## [Your instructions]
Look below and pull out each line with the word "empty".

## [Dataset]
────────────────────
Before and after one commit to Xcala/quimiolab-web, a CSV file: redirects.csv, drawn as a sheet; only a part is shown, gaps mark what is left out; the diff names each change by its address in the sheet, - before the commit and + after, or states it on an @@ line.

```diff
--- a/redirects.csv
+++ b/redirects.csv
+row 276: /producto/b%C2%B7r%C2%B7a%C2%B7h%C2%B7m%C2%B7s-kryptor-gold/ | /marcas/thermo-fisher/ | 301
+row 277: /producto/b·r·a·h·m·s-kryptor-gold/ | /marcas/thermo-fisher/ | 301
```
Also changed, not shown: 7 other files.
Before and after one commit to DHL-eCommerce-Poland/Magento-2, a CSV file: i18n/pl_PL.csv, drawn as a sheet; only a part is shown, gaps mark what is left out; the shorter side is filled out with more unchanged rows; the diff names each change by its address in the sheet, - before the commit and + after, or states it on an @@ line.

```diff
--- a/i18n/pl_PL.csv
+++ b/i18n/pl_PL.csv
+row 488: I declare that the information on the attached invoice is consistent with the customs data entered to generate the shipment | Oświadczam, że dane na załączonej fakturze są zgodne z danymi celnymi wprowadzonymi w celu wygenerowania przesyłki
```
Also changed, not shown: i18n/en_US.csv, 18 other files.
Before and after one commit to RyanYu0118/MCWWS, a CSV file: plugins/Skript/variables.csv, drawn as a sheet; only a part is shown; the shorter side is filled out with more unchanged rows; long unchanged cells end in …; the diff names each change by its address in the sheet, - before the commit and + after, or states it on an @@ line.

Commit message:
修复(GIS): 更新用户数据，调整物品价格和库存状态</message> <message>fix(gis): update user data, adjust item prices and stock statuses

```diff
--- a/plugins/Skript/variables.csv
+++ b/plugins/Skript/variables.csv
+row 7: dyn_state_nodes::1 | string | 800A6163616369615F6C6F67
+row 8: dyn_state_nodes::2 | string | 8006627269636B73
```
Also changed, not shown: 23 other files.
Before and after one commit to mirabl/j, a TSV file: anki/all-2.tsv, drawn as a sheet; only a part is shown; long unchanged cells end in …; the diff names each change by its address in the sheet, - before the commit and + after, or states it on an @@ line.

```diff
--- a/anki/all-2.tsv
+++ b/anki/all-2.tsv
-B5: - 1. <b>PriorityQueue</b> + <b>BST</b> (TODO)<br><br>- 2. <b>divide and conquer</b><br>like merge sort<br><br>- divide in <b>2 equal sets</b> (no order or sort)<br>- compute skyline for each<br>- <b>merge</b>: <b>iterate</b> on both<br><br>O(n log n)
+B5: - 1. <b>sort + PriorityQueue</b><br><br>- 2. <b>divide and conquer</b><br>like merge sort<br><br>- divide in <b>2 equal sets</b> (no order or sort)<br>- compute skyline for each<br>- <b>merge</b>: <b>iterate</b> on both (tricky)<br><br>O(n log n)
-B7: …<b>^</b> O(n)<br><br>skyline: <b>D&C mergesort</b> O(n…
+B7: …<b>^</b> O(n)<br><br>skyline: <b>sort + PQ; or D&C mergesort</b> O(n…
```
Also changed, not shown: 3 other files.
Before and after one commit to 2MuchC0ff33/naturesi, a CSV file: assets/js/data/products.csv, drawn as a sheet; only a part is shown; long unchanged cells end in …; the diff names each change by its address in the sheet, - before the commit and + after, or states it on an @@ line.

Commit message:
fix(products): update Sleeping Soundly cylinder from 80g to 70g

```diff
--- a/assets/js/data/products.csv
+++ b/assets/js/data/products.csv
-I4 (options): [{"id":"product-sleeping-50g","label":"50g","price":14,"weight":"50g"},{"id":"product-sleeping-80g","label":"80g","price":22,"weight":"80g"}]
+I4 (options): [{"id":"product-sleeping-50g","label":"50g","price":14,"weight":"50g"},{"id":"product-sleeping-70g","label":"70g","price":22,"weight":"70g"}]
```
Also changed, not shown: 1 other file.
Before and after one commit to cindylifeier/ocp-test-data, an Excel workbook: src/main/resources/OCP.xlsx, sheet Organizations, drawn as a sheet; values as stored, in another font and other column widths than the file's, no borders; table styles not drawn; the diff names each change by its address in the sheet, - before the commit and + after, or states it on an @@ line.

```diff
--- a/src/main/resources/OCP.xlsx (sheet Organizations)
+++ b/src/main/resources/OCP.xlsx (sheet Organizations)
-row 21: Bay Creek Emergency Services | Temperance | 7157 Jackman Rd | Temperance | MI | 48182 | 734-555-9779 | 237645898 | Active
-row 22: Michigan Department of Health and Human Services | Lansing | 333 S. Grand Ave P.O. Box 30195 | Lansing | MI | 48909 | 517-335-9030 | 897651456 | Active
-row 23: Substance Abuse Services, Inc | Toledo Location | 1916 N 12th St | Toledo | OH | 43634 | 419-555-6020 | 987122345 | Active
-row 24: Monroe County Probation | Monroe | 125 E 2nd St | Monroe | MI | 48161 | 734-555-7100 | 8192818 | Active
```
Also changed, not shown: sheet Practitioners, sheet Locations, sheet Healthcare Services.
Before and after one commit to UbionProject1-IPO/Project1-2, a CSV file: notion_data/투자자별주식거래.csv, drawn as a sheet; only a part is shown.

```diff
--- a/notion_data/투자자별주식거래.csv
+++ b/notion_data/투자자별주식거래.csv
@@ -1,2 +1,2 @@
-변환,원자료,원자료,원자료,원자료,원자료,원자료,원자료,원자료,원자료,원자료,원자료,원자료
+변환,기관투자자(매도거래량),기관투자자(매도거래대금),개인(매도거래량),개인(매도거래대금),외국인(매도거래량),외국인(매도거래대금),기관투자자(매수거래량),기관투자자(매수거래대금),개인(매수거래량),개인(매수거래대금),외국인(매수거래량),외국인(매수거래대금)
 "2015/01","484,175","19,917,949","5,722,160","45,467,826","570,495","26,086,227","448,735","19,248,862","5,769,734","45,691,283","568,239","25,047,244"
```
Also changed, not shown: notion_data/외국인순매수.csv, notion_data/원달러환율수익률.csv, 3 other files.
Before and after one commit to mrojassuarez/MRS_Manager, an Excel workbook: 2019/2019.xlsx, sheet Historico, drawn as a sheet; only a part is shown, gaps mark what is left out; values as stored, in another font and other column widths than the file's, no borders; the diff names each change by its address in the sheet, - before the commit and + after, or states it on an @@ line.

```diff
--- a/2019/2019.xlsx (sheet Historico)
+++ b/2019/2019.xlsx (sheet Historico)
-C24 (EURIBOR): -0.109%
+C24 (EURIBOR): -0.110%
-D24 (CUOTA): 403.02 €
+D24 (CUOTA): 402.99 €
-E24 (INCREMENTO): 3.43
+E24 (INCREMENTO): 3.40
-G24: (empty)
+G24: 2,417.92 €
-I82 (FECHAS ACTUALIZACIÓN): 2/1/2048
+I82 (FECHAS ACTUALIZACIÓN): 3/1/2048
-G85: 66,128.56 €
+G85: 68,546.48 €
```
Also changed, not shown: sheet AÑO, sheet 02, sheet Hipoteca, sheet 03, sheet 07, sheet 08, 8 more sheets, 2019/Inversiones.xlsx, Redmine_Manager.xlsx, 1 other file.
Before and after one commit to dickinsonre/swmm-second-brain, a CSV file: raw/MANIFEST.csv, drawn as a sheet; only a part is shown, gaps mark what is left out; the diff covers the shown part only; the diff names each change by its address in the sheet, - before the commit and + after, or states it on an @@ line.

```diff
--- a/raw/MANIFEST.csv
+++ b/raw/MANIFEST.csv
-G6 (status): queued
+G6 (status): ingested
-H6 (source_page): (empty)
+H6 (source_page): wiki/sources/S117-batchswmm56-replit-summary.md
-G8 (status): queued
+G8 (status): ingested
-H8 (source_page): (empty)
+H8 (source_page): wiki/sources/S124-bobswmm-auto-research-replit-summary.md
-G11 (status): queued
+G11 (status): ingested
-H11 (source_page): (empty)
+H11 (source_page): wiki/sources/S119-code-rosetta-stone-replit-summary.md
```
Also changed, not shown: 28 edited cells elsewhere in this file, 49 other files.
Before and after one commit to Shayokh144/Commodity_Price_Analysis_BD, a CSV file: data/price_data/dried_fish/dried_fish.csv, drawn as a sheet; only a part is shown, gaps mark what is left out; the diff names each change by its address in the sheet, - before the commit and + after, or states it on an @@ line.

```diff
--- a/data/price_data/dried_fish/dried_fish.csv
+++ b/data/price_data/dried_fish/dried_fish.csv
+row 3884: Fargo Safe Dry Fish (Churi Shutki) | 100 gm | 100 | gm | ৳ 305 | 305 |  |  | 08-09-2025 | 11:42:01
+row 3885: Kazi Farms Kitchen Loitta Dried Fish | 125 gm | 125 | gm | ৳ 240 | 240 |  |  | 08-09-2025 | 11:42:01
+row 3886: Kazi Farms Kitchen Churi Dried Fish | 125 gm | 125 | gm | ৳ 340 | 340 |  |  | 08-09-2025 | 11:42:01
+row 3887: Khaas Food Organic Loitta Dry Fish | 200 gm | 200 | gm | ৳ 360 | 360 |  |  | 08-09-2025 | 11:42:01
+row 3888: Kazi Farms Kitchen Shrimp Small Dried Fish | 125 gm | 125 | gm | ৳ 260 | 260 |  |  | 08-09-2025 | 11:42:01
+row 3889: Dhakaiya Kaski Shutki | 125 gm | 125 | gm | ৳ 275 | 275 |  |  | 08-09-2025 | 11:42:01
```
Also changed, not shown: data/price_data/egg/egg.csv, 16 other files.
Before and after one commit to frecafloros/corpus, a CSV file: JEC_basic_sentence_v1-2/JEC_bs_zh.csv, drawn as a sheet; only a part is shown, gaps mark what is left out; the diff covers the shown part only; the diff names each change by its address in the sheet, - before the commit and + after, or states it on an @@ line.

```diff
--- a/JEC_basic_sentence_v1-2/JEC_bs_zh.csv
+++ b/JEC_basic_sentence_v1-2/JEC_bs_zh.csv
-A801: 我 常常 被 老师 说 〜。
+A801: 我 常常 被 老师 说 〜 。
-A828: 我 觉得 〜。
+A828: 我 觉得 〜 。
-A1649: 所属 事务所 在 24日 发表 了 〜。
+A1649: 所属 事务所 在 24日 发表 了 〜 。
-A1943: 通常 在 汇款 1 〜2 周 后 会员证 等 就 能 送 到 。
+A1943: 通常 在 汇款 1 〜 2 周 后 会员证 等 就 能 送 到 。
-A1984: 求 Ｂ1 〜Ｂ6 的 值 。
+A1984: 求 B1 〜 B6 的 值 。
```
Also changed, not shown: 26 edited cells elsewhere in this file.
────────────────────
## [Exercise solution]
-G24: (empty)
-H6 (source_page): (empty)
-H8 (source_page): (empty)
-H11 (source_page): (empty)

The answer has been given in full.